“You want to study human beings and tell stories that are 
relevant… We were always encouraged in drama school back when—and I 
got thrown out of drama school—we were always told that if you step on 
stage, you have to step on stage with a minimum of seven different 
characteristics. In order to
 transform, you had to have a physical silhouette and a vocal 
silhouette, and of course your inner tempo so you could really disguise 
yourself. From where I’m standing, there are two sides to acting. 
There’s camouflage, and there’s the hustle. The hustle is basically: 
“How am I going to get whatever it is I need, and what am I prepared to 
do in order to get it?”   Now, you can do that in your own accent 
and have a healthy career, just changing different hats, having a nice 
haircut, a nice suntan, a six-pack, and a set of great teeth. You can go
 a long way with that style of acting. Then there’s the other side, 
which is camouflage and says, “I put on a hat, a rubber nose, a cloak, 
put false teeth in, and I change my accent and walk with a limp.” You 
can take it all the way to Vaudevillian or surrealism or like Pixar to 
the green, motion-capture guys. I’ve always tried to hybrid the two 
together with the ability to have a foot in both camps, leaning on the 
strengths on one or the other at times, and I think if you only use your
 own voice, you can only have one shot at doing that, and then you’re 
done unless you make a career out of being you…   The paradox or 
irony here is that now I’m going to become Tom Hardy, the bloke who 
always does the silly voice. Someone will always want to put you in a 
box, and then you become the parody of yourself. The constant is, 
though, that I just want to make the effort to try and transform as much
 as possible from one character to another, so that people can immerse 
themselves into the story and not in my performance. That’s my job, 
isn’t it?“ -  Tom Hardy
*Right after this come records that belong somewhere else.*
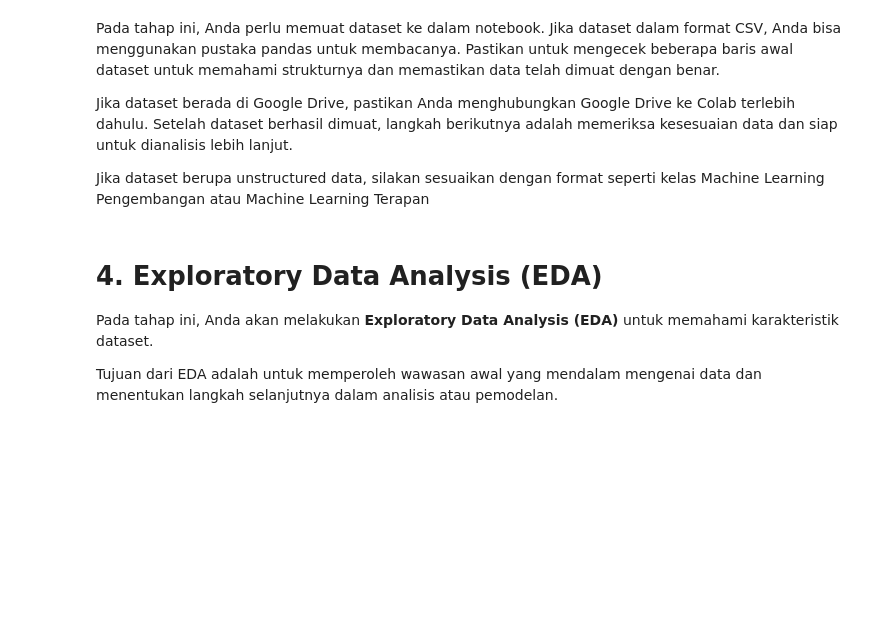
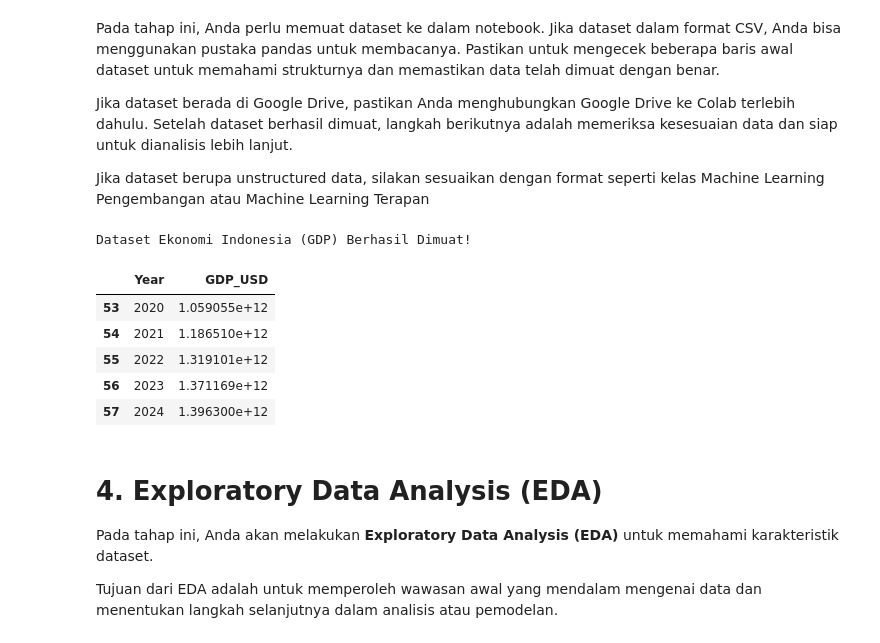
Before and after one commit to cahyadife/Experiment-Membangun-SML, a Jupyter notebook: Eksperimen_SML_Cahyadi/preprocessing/Eksperimen_Cahyadi.ipynb, the cells around one changed output. Cells and saved outputs as stored; diff of their text form; code cells hidden in the pictures; blank space fills up the shorter version.

```diff
--- a/Eksperimen_SML_Cahyadi/preprocessing/Eksperimen_Cahyadi.ipynb
+++ b/Eksperimen_SML_Cahyadi/preprocessing/Eksperimen_Cahyadi.ipynb
@@ -30,3 +26,50 @@ print(df.head())
+# %%
+# Mengambil data GDP Indonesia dari World Bank API dengan fallback lokal
+import os
+import requests
+import pandas as pd
+
+url = 'https://api.worldbank.org/v2/country/IDN/indicator/NY.GDP.MKTP.CD?format=json&per_page=100'
+try:
+    print("Mengambil data dari World Bank API...")
+    response = requests.get(url, timeout=5)
+    data = response.json()[1]
+    df = pd.DataFrame(data)
+    df = df[['date', 'value']].rename(columns={'date': 'Year', 'value': 'GDP_USD'})
+    df['Year'] = df['Year'].astype(int)
+    print("Berhasil mengambil data dari World Bank API!")
+except Exception as e:
+    print(f"API gagal diakses ({e}). Menggunakan fallback raw file lokal...")
+    # Coba beberapa path relatif potensial
+    raw_paths = [
+        '../namadataset_raw/indonesia_gdp_raw.csv',
+        'namadataset_raw/indonesia_gdp_raw.csv',
+        'Eksperimen_SML_Cahyadi/namadataset_raw/indonesia_gdp_raw.csv'
+    ]
+    loaded = False
+    for r_path in raw_paths:
+        if os.path.exists(r_path):
+            df = pd.read_csv(r_path)
+            df = df[['Year', 'GDP_USD']]
+            loaded = True
+            print(f"Berhasil memuat raw file dari: {r_path}")
+            break
+    if not loaded:
+        raise FileNotFoundError("Gagal menemukan file raw lokal untuk fallback.")
+
+# Pembersihan data
+df = df.dropna().sort_values('Year').reset_index(drop=True)
+
+print("Dataset Ekonomi Indonesia (GDP) Berhasil Dimuat!")
+display(df.tail())
+# %% [output]
+Dataset Ekonomi Indonesia (GDP) Berhasil Dimuat!
+|  | Year | GDP_USD |
+| 53 | 2020 | 1.059055e+12 |
+| 54 | 2021 | 1.186510e+12 |
+| 55 | 2022 | 1.319101e+12 |
+| 56 | 2023 | 1.371169e+12 |
+| 57 | 2024 | 1.396300e+12 |
 # %% [markdown]
 # **4. Exploratory Data Analysis (EDA)**
 
```
Also changed, not shown: parts of 7 cells of this notebook, 34 other files.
“You want to study human beings and tell stories that are relevant… We were always encouraged in drama school back when—and I got thrown out of drama school—we were always told that if you step on stage, you have to step on stage with a minimum of seven different characteristics. In order to transform, you had to have a physical silhouette and a vocal silhouette, and of course your inner tempo so you could really disguise yourself. From where I’m standing, there are two sides to acting. There’s camouflage, and there’s the hustle. The hustle is basically: “How am I going to get whatever it is I need, and what am I prepared to do in order to get it?”

Now, you can do that in your own accent and have a healthy career, just changing different hats, having a nice haircut, a nice suntan, a six-pack, and a set of great teeth. You can go a long way with that style of acting. Then there’s the other side, which is camouflage and says, “I put on a hat, a rubber nose, a cloak, put false teeth in, and I change my accent and walk with a limp.” You can take it all the way to Vaudevillian or surrealism or like Pixar to the green, motion-capture guys. I’ve always tried to hybrid the two together with the ability to have a foot in both camps, leaning on the strengths on one or the other at times, and I think if you only use your own voice, you can only have one shot at doing that, and then you’re done unless you make a career out of being you…

The paradox or irony here is that now I’m going to become Tom Hardy, the bloke who always does the silly voice. Someone will always want to put you in a box, and then you become the parody of yourself. The constant is, though, that I just want to make the effort to try and transform as much as possible from one character to another, so that people can immerse themselves into the story and not in my performance. That’s my job, isn’t it?“ - Tom Hardy